▶ [THE TASK] Write out the entries once more, exactly as they appear.

▶ [DATA FOR PROCESSING]
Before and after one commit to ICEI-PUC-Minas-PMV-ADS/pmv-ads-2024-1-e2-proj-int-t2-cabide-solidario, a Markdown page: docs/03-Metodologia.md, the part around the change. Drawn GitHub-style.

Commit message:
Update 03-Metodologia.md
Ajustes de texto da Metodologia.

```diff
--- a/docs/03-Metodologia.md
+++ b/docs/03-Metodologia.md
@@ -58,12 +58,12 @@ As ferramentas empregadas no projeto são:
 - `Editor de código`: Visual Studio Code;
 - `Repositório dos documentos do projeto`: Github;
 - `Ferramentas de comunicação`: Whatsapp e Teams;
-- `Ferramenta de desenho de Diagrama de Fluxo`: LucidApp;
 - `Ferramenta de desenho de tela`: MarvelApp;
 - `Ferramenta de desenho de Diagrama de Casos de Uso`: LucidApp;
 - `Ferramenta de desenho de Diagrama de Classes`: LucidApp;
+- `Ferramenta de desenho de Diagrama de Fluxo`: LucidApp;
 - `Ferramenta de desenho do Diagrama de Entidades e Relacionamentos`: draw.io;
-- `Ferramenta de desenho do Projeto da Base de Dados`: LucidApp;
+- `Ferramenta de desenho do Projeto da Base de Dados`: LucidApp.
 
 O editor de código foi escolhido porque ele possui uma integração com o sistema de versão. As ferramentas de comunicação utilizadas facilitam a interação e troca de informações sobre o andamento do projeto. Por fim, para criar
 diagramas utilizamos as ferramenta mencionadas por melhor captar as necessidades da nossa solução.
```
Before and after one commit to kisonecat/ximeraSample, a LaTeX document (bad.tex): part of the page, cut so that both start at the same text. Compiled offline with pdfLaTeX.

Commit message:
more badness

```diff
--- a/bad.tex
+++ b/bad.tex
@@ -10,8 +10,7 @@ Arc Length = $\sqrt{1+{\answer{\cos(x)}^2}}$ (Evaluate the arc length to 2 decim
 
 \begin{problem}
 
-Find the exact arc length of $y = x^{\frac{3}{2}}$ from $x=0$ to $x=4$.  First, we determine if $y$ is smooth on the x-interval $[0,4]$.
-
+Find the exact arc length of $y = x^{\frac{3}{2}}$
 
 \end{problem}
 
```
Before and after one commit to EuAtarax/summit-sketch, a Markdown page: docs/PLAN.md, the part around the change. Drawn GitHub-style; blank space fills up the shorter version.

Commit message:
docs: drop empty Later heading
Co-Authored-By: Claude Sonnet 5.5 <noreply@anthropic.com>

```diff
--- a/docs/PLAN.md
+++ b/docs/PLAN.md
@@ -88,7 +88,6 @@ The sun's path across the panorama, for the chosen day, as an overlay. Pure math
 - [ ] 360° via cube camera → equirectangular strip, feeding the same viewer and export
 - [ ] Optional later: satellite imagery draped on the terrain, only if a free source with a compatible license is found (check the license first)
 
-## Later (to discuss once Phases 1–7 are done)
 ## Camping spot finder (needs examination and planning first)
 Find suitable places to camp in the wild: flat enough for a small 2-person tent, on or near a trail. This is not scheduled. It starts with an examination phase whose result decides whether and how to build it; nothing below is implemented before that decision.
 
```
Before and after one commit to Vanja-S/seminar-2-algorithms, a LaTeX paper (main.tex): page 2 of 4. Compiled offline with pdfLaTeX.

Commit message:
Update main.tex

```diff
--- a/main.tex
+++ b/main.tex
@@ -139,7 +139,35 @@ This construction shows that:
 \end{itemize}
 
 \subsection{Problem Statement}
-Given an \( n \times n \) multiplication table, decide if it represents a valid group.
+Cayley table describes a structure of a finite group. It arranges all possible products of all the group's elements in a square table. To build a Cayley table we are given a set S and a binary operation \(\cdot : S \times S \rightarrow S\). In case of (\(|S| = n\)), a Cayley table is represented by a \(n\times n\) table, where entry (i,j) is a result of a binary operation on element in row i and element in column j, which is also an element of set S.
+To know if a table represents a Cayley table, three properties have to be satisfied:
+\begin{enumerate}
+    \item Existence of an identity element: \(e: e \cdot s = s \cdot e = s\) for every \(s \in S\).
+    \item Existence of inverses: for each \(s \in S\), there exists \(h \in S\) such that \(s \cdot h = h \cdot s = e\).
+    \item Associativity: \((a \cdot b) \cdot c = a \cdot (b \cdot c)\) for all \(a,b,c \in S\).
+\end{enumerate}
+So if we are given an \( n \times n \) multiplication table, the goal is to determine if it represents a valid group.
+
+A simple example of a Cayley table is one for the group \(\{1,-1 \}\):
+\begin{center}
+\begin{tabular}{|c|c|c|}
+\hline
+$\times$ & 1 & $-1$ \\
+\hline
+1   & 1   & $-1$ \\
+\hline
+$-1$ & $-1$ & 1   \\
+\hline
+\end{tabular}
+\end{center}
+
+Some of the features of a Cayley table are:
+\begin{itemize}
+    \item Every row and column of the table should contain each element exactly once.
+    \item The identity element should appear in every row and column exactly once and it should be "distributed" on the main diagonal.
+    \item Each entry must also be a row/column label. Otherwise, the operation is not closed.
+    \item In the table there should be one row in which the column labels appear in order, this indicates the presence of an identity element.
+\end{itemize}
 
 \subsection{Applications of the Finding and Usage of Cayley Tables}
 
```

▶ [SOLUTION FOR THIS PROBLEM]
Before and after one commit to ICEI-PUC-Minas-PMV-ADS/pmv-ads-2024-1-e2-proj-int-t2-cabide-solidario, a Markdown page: docs/03-Metodologia.md, the part around the change. Drawn GitHub-style.

Commit message:
Update 03-Metodologia.md
Ajustes de texto da Metodologia.

```diff
--- a/docs/03-Metodologia.md
+++ b/docs/03-Metodologia.md
@@ -58,12 +58,12 @@ As ferramentas empregadas no projeto são:
 - `Editor de código`: Visual Studio Code;
 - `Repositório dos documentos do projeto`: Github;
 - `Ferramentas de comunicação`: Whatsapp e Teams;
-- `Ferramenta de desenho de Diagrama de Fluxo`: LucidApp;
 - `Ferramenta de desenho de tela`: MarvelApp;
 - `Ferramenta de desenho de Diagrama de Casos de Uso`: LucidApp;
 - `Ferramenta de desenho de Diagrama de Classes`: LucidApp;
+- `Ferramenta de desenho de Diagrama de Fluxo`: LucidApp;
 - `Ferramenta de desenho do Diagrama de Entidades e Relacionamentos`: draw.io;
-- `Ferramenta de desenho do Projeto da Base de Dados`: LucidApp;
+- `Ferramenta de desenho do Projeto da Base de Dados`: LucidApp.
 
 O editor de código foi escolhido porque ele possui uma integração com o sistema de versão. As ferramentas de comunicação utilizadas facilitam a interação e troca de informações sobre o andamento do projeto. Por fim, para criar
 diagramas utilizamos as ferramenta mencionadas por melhor captar as necessidades da nossa solução.
```
Before and after one commit to kisonecat/ximeraSample, a LaTeX document (bad.tex): part of the page, cut so that both start at the same text. Compiled offline with pdfLaTeX.

Commit message:
more badness

```diff
--- a/bad.tex
+++ b/bad.tex
@@ -10,8 +10,7 @@ Arc Length = $\sqrt{1+{\answer{\cos(x)}^2}}$ (Evaluate the arc length to 2 decim
 
 \begin{problem}
 
-Find the exact arc length of $y = x^{\frac{3}{2}}$ from $x=0$ to $x=4$.  First, we determine if $y$ is smooth on the x-interval $[0,4]$.
-
+Find the exact arc length of $y = x^{\frac{3}{2}}$
 
 \end{problem}
 
```
Before and after one commit to EuAtarax/summit-sketch, a Markdown page: docs/PLAN.md, the part around the change. Drawn GitHub-style; blank space fills up the shorter version.

Commit message:
docs: drop empty Later heading
Co-Authored-By: Claude Sonnet 5.5 <noreply@anthropic.com>

```diff
--- a/docs/PLAN.md
+++ b/docs/PLAN.md
@@ -88,7 +88,6 @@ The sun's path across the panorama, for the chosen day, as an overlay. Pure math
 - [ ] 360° via cube camera → equirectangular strip, feeding the same viewer and export
 - [ ] Optional later: satellite imagery draped on the terrain, only if a free source with a compatible license is found (check the license first)
 
-## Later (to discuss once Phases 1–7 are done)
 ## Camping spot finder (needs examination and planning first)
 Find suitable places to camp in the wild: flat enough for a small 2-person tent, on or near a trail. This is not scheduled. It starts with an examination phase whose result decides whether and how to build it; nothing below is implemented before that decision.
 
```
Before and after one commit to Vanja-S/seminar-2-algorithms, a LaTeX paper (main.tex): page 2 of 4. Compiled offline with pdfLaTeX.

Commit message:
Update main.tex

```diff
--- a/main.tex
+++ b/main.tex
@@ -139,7 +139,35 @@ This construction shows that:
 \end{itemize}
 
 \subsection{Problem Statement}
-Given an \( n \times n \) multiplication table, decide if it represents a valid group.
+Cayley table describes a structure of a finite group. It arranges all possible products of all the group's elements in a square table. To build a Cayley table we are given a set S and a binary operation \(\cdot : S \times S \rightarrow S\). In case of (\(|S| = n\)), a Cayley table is represented by a \(n\times n\) table, where entry (i,j) is a result of a binary operation on element in row i and element in column j, which is also an element of set S.
+To know if a table represents a Cayley table, three properties have to be satisfied:
+\begin{enumerate}
+    \item Existence of an identity element: \(e: e \cdot s = s \cdot e = s\) for every \(s \in S\).
+    \item Existence of inverses: for each \(s \in S\), there exists \(h \in S\) such that \(s \cdot h = h \cdot s = e\).
+    \item Associativity: \((a \cdot b) \cdot c = a \cdot (b \cdot c)\) for all \(a,b,c \in S\).
+\end{enumerate}
+So if we are given an \( n \times n \) multiplication table, the goal is to determine if it represents a valid group.
+
+A simple example of a Cayley table is one for the group \(\{1,-1 \}\):
+\begin{center}
+\begin{tabular}{|c|c|c|}
+\hline
+$\times$ & 1 & $-1$ \\
+\hline
+1   & 1   & $-1$ \\
+\hline
+$-1$ & $-1$ & 1   \\
+\hline
+\end{tabular}
+\end{center}
+
+Some of the features of a Cayley table are:
+\begin{itemize}
+    \item Every row and column of the table should contain each element exactly once.
+    \item The identity element should appear in every row and column exactly once and it should be "distributed" on the main diagonal.
+    \item Each entry must also be a row/column label. Otherwise, the operation is not closed.
+    \item In the table there should be one row in which the column labels appear in order, this indicates the presence of an identity element.
+\end{itemize}
 
 \subsection{Applications of the Finding and Usage of Cayley Tables}
 
```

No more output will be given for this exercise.